Germany Verdi, Otello: Staatskapelle Dresden, Chorus of Dresden State Opera / Christian Thielemann (conductor), Semperoper, Dresden, 1.3.2017. (JMI)
Otello – Stephen Gould
Desdemona – Dorothea Röschmann
Iago – Andrzej Dobber
Cassio – Antonio Poli
Emilia – Christa Mayer
Ludovico – Georg Zeppenfeld
Rodrigo – Robin Yujoong Kim
Montano – Martin–Jan Nijhov
Herald –- Alexandros Stavrakakis
Director – Vincent Boussard
Sets – Vincent Lemaire
Costumes – Christian Lacroix
Lighting – Guido Levi
It was worth a special trip to Dresden to watch Christian Thielemann conducting a Verdi opera, and Otello in particular. Musically, my expectations have been fully met, although neither the stage production nor the cast quite lived up to the brilliant music. It must be noted that the forced cancellations of two of the three main singers created an obstacle that is difficult to overcome for any opera house.
I have a special admiration for Christian Thielemann and Kirill Petrenko in German opera, but there have been not many opportunities to see them conduct Italian opera. In fact, I believe this is the first time I’ve seen Mr. Thielemann conducting Verdi in an opera house. The sound that came from the pit of the Semperoper was one that cannot easily be forgotten: his tempos were always lively but not overly accelerated. When listening to a version like this, one realizes the enormous musical importance of Otello. I have rarely enjoyed anyone’s conducting so much and seldom heard an orchestral sound like that of the Dresden Staatskapelle under his baton. The performance of the chorus was also noteworthy.

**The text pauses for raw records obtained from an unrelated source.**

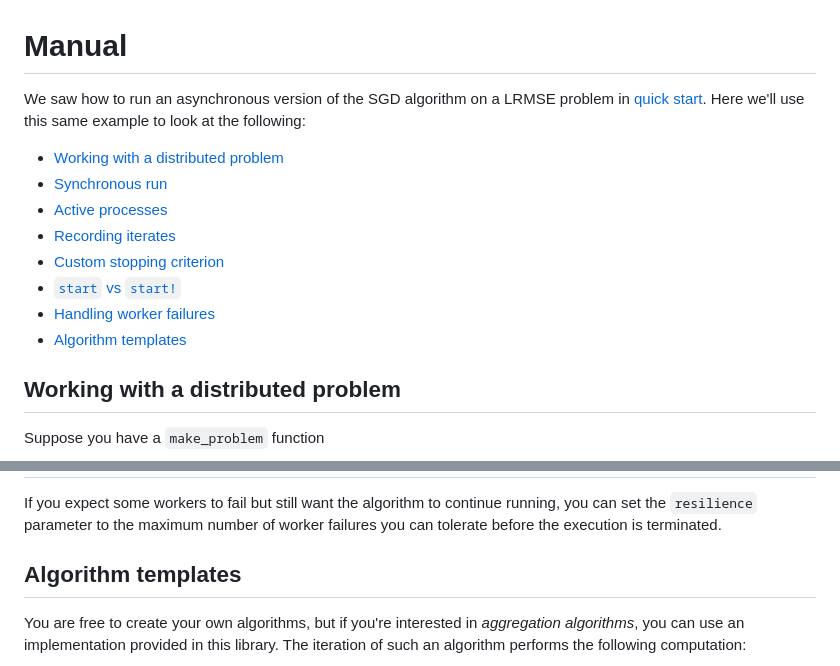
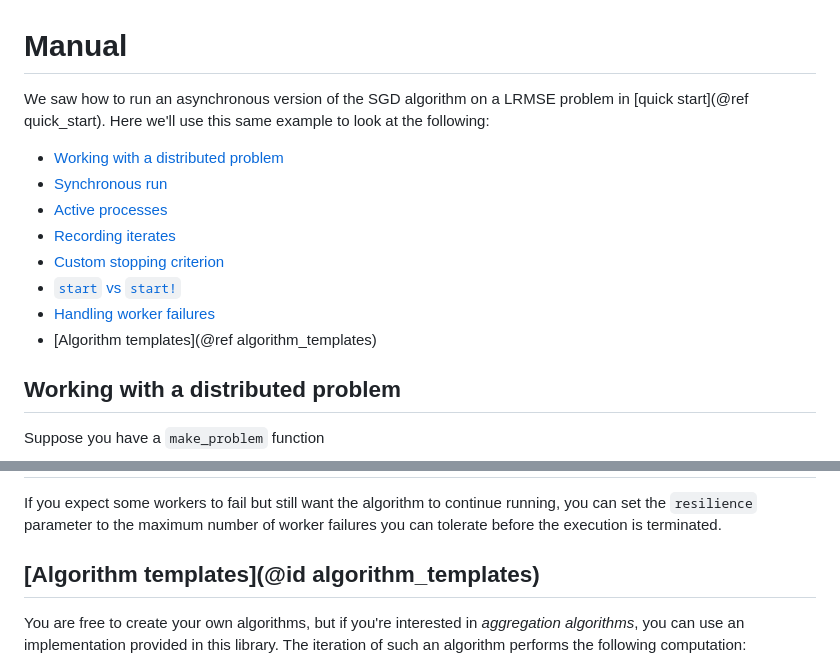
Before and after one commit to SelimChraibi/AsynchronousIterativeAlgorithms.jl, a Markdown page: docs/src/manual.md, 2 parts joined by grey strips. Rendered like a GitHub page.

Commit message:
@ref correction

```diff
--- a/docs/src/manual.md
+++ b/docs/src/manual.md
@@ -1,6 +1,6 @@
 # Manual
 
-We saw how to run an asynchronous version of the SGD algorithm on a LRMSE problem in [quick start](@ref). Here we'll use this same example to look at the following:
+We saw how to run an asynchronous version of the SGD algorithm on a LRMSE problem in [quick start](@ref quick_start). Here we'll use this same example to look at the following:
 
   - [Working with a distributed problem](@ref)
   - [Synchronous run](@ref)
@@ -9,7 +9,7 @@ We saw how to run an asynchronous version of the SGD algorithm on a LRMSE proble
   - [Custom stopping criterion](@ref)
   - [`start` vs `start!`](@ref)
   - [Handling worker failures](@ref)
-  - [Algorithm templates](@ref)
+  - [Algorithm templates](@ref algorithm_templates)
 
 ## Working with a distributed problem
 
@@ -196,7 +196,7 @@ history = start(CustomSGD(0.01, 0.1), distributed_problem, (10,0,0.,0.1); distan
 
 If you expect some workers to fail but still want the algorithm to continue running, you can set the `resilience` parameter to the maximum number of worker failures you can tolerate before the execution is terminated.
 
-## Algorithm templates
+## [Algorithm templates](@id algorithm_templates)
 
 You are free to create your own algorithms, but if you're interested in *aggregation algorithms*, you can use an implementation provided in this library. The iteration of such an algorithm performs the following computation:
 
```
Also changed, not shown: docs/src/index.md (+1 -1 lines).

The cast that was initially announced included South African tenor Johan Botha as Otello and Russian baritone Dmitri Hvorostovsky as the evil Iago. Sadly, the former passed away last September after a short struggle with cancer, and the latter has had to cancel his commitments to focus on treating the cancer from which he is suffering. Substitutions are never easy, especially when it involves first-rate singers as in this case. To this must be added the circumstances which made it all the more painful.
American tenor Stephen Gould took over the part of Otello. With his powerful, bright voice, he shines in Wagner’s operas and is possibly the best Siegfried, Tannhäuser or Tristan of the present day. But this didn’t translate with Verdi: his Otello was strong but strident, somewhat short on expressiveness and very tight at the top. It’s not that he doesn’t have those top notes, but his forceful singing took its toll on several occasions. Things did not go smoothly in ‘Esultate’, and the same can be said of his monologues, especially ‘Dio mi potevi scagliar’.
German soprano Dorothea Röschmann is one of the most recognized Mozart sopranos today, but her appearances in the Verdi repertoire are scarce. At the Salzburg Easter Festival last year she debuted as Desdemona in this very production. She has an attractive, well-handled voice and exhibits no problems while the tessitura is in the middle range but, unlike with Mozart roles, here she has to ascend to the top notes. Her voice there is rather shrill, with open sounds on more than one occasion.
Polish baritone Andrzej Dobber replaced Mr. Hvorostovsky as Iago. He was totally competent in the part, but vocally he doesn’t offer any special brilliance.
In the secondary roles, Antonio Poli was a correct Cassio; Georg Zeppenfeld was a real luxury as Ludovico; and the same can be said of Christa Mayer in the part of Emilia. Robin Yujoong Kim was a suitable Rodrigo, Martin-Jan Nijhov a sonorous Montano and Alexandros Stavrakakis a well-suited Herald.
The Boussard staging is a co-production of the Salzburg Easter Festival and the Dresden Opera. It seems rather lifeless, with weak direction of the actors, especially in the crowd scenes. The Angel of Death is continually present on stage but not of particular relevance. The sets are rather minimalist, with bare walls and props that are not always convincing, such as the large candle-lit table in Act II. Desdemona’s room is a small cubicle in which the singers cannot move. The costumes mix up epochs: the soloists in late-nineteenth-century dress and members of the chorus in sixteenth-century apparel. The best part is the lighting: it takes advantage of the production’s darkness. Overall, the staging holds little interest, and the final scene is absurd: Desdemona is no longer on stage when Otello sings ‘Un bacio ancora’.
The Semperoper was not sold out, and the audience was not particularly enthusiastic at the final bows. The biggest ovations were for Christian Thielemann and the Staatskapelle.
José M. Irurzun